This is the largest room and was named after Constantine, the first Roman Emperor (306-337 A.D.). The Hall of Constantine hosted receptions and important ceremonies. Constantine was the first Roman Emperor to recognize the Christian faith. As Raphael died before the frescoes were finalized, his assistants completed the decoration, painting the frescoes in 1517 based on Raphael’s designs.

The designs are said to represent four significant times in Constantine’s life. They are the Vision of the Cross, the Battle of Constantine against Maxentius, the Donation of Rome to Pope Sylvester, and the Baptism of Constantine.

Room of Heliodorus

Decorated between 1511 and 1514, the Room of Heliodorus was intended for the Pope’s audience. The designs in this room document various historical events, from the Old Testament to medieval history. The four paintings in this room are the Expulsion of Heliodorus from the Temple, the Mass at Bolsena, the Meeting of Pope Leo I and Attila, and the Deliverance of Saint Peter from Prison.

Room of the Signatura

This room was the private office and study of Pope Julius II (pontiff from 1503 to 1513). Raphael’s frescoes adorn the walls and were painted between 1508 and 1511. This era was the start of the High Renaissance. The themes of the pope’s library collection are depicted in the designs with a focus on theology, jurisprudence, philosophy, and the poetic arts. It was in this room that the most important papal documents were signed and sealed.

The Fire in the Borgo

When Pope Julius II died, only two of the rooms had been painted, so his successor Pope Leo X (pontiff between 1513-1521) continued with the plan of work, which was completed between 1514 and 1517. This was the music room for the Pope. The designs represent events from the lives of Pope Leo III and IV, with paintings depicting the Coronation of Charlemagne, the Oath of Leo III, The Fire in the Borgo, and the Battle of Ostia. The Fire in the Borgo portrays the fire in 847 in the Borgo in Rome.

There is so much to know about these famous frescoes and the history of these rooms. The best way to find out is to book an Enjoy Rome small group tour and let one of our expert Vatican guides explain each fresco and its significance.

Our guides have an incredible knowledge about the Vatican and the different exhibitions.
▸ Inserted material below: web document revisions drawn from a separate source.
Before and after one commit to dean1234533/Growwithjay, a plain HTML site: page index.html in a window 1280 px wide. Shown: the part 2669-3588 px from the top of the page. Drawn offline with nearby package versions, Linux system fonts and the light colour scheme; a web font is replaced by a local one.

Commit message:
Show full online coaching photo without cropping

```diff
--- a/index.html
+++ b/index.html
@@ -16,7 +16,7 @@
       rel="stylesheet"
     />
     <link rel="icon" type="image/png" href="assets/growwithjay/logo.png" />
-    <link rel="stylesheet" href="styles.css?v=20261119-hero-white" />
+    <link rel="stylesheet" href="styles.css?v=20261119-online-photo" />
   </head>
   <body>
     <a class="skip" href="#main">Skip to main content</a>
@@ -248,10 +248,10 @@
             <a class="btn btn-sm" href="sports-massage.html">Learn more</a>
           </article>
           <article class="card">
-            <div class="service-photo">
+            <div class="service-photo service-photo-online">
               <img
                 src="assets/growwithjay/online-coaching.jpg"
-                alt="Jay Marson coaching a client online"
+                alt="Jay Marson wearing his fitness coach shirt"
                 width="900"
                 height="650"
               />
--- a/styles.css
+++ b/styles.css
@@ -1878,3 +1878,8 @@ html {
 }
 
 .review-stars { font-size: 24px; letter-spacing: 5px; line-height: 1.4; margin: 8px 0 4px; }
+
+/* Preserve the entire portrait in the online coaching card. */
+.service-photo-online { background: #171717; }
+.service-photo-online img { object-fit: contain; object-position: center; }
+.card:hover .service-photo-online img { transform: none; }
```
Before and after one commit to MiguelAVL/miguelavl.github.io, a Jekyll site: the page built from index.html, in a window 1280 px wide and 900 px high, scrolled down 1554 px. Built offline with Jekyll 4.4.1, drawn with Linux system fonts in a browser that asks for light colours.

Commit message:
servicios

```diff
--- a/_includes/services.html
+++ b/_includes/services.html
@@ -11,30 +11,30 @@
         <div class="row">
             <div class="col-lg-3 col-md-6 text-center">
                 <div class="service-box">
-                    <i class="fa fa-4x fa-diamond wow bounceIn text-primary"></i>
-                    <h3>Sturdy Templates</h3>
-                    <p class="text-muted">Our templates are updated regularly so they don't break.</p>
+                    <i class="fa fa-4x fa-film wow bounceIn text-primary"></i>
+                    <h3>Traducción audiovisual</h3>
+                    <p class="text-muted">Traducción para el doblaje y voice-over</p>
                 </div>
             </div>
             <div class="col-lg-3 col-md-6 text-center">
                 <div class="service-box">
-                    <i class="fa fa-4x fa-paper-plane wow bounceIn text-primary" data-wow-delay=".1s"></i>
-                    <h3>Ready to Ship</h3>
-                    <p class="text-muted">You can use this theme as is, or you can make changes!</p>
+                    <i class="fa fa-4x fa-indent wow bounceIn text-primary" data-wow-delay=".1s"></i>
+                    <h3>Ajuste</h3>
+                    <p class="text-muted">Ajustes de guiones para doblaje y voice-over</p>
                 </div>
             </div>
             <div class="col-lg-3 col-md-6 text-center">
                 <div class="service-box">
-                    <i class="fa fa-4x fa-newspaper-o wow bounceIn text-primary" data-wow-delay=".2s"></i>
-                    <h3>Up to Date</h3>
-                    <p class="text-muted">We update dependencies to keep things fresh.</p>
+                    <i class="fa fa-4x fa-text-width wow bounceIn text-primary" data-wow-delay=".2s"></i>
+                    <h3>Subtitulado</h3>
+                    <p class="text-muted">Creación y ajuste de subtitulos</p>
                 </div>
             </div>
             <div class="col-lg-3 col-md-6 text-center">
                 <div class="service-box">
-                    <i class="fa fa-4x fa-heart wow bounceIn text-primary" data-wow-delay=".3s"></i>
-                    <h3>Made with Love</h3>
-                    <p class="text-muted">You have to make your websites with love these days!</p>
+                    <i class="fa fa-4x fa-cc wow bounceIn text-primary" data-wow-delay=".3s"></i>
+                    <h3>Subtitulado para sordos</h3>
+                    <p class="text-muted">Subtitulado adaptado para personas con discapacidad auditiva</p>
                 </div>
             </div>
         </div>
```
To find out more about our Vatican tours and to book, check out our website for full details